For years, I have suffered with high expectations. If the car I bought in 1979 got 30 miles to the gallon, if the fuel-efficiency was that good back then, didn't it follow that, with technological advances, a similar car purchased by 1999 would be getting 50 - and by 2009, maybe 60 - miles per gallon? Wouldn't there have been a steady progression in fuel efficiency for all makes and models, including minivans and SUVs? Wasn't that what Americans wanted?
John Davis, the host of Maryland Public Television's MotorWeek, has taken my questions and explained why this didn't happen: SUVs happened, trucks happened, cheap gas happened. The vehicles of choice for millions of Americans became bigger and burned more fuel, not less.
So here we are, still trying to catch up. And we have a long way to go.
Many of us remember gasoline shortages and rationing in the 1970s, when we had to wait in line to get our fill. There were a lot of grumps at the pumps. A lot of worried people, too. Many started buying smaller, lighter, more fuel-efficient cars.
I recently looked at mileage ratings for cars manufactured between 1978 and 1981 and was surprised at how many could reach 25 to 35 miles per gallon, city to highway. Some even rated more than 40 miles a gallon, highway. Volkswagen had several cars that could perform at that level, as did Toyota, Honda, Mazda and Datsun. But you could also buy Chrysler and Ford products that offered impressive fuel economy.
When I purchased my first compact in the 1970s, I figured each succeeding new car in my lifetime would offer better gas mileage. I assumed that engineers who designed our motor vehicles - from compacts to sedans, minivans to light trucks - would take us to great new mileage heights.
But, if you haven't been in the new-car market for a while (and if you suffer from the same delusions of expectations that afflict me) you'll be disappointed.

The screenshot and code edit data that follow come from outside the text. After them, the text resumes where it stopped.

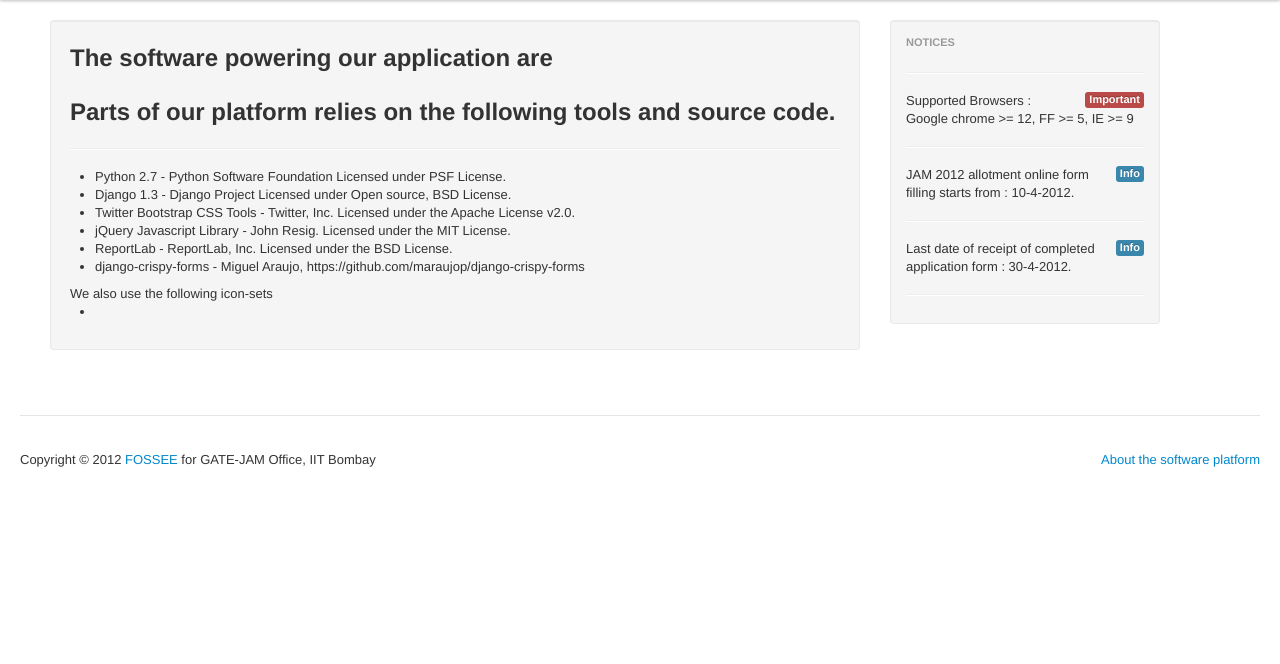
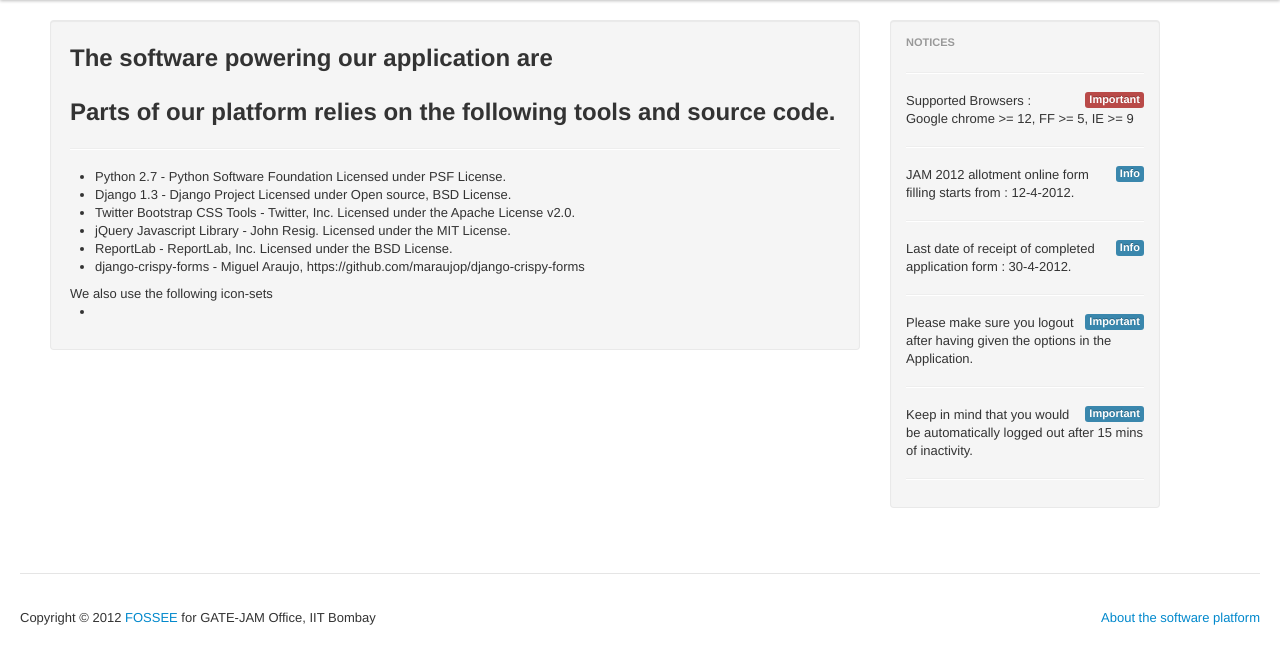
Before and after one commit to primalpop/aloha, a Django app: template aloha/template/about.html in a window 1280 px wide. Shown: the part 40-704 px from the top of the page. Run offline with Django 3.2, Linux system fonts and the light colour scheme; the template is opened without the code that fills it, so the values that code supplies are empty; some libraries are stand-ins or nearby versions.

Commit message:
added notices about autologout and logging out

```diff
--- a/aloha/template/base.html
+++ b/aloha/template/base.html
@@ -72,10 +72,16 @@
                   <li>Supported Browsers : <br />Google chrome >= 12, FF >= 5, IE >= 9</li>
                   <li><hr></li>
                   <li><span class="label label-info pull-right">Info</span></li>
-                  <li>JAM 2012 allotment online form filling starts from : 10-4-2012.</li>
+                  <li>JAM 2012 allotment online form filling starts from : 12-4-2012.</li>
                   <li><hr></li>
                   <li><span class="label label-info pull-right">Info</span></li>
                   <li>Last date of receipt of completed application form : 30-4-2012.</li>
+                  <li><hr></li>
+                  <li><span class="label label-info pull-right">Important</span></li>
+                  <li>Please make sure you logout after having given the options in the Application.</li>
+                  <li><hr></li>
+                  <li><span class="label label-info pull-right">Important</span></li>
+                  <li>Keep in mind that you would be automatically logged out after 15 mins of inactivity.</li>
                   <li><hr></li>
                 </ul>
             </div><!--/.well -->
```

With only a few exceptions (mostly vehicles with hybrid technology), the mileage ratings are mediocre. From Consumer Reports, a few examples: Mercury Sable, the twin of the Ford Taurus, gets 18 mpg overall. The Mercury Milan does better, with 24 mpg, and the Chevy Malibu is rated at 25. The Mitsubishi Galant does 24, the Honda Accord 23, and the Toyota Camry and the Volkswagen Rabbit both get 24. (Note: The Rabbit of 1981 rated 40 city and 54 highway.)
I know what you're wondering: What's wrong with 24 mpg?
I get this response all the time, an indication of how much perspective we've lost during the age of the SUV. Many people who were single and driving compacts in the 1970s and early 1980s became parents driving SUVs and minivans during a time when gasoline became relatively cheap again. So, tell them they can buy a sedan in 2009 that gets 24 mpg and they think they're driving for free.
But steady research and progressive development should have raised the bar - for all vehicles - much, much higher by now. Thumb through Consumer Reports and you see car after car after van after SUV that get 13 to 18 miles per gallon.
We have settled for mediocre mileage for too long.
When the federal government's cash-for-clunkers program gets under way, it should be no problem for many Americans to gain the modest increases in mileage required. You have to purchase a new car that gets at least 22 mpg. I was set to argue that the program have a higher standard to make a real difference - that it only apply to new cars that do 30 mpg or better. However, that's still a very small market.
Too bad. Had we stayed on course and not taken that long detour into SUVs and trucks, we would have been in a better place today. Obviously, the automakers could have taken us to mileage heights years ago, and they can get us there in the next few, and promise to do so. But it will only happen, once and for all, if American consumers insist on it - and stop settling for mediocrity.
Dan Rodricks' column appears Wednesdays and Sundays. He is host of the Midday talk show on WYPR-FM.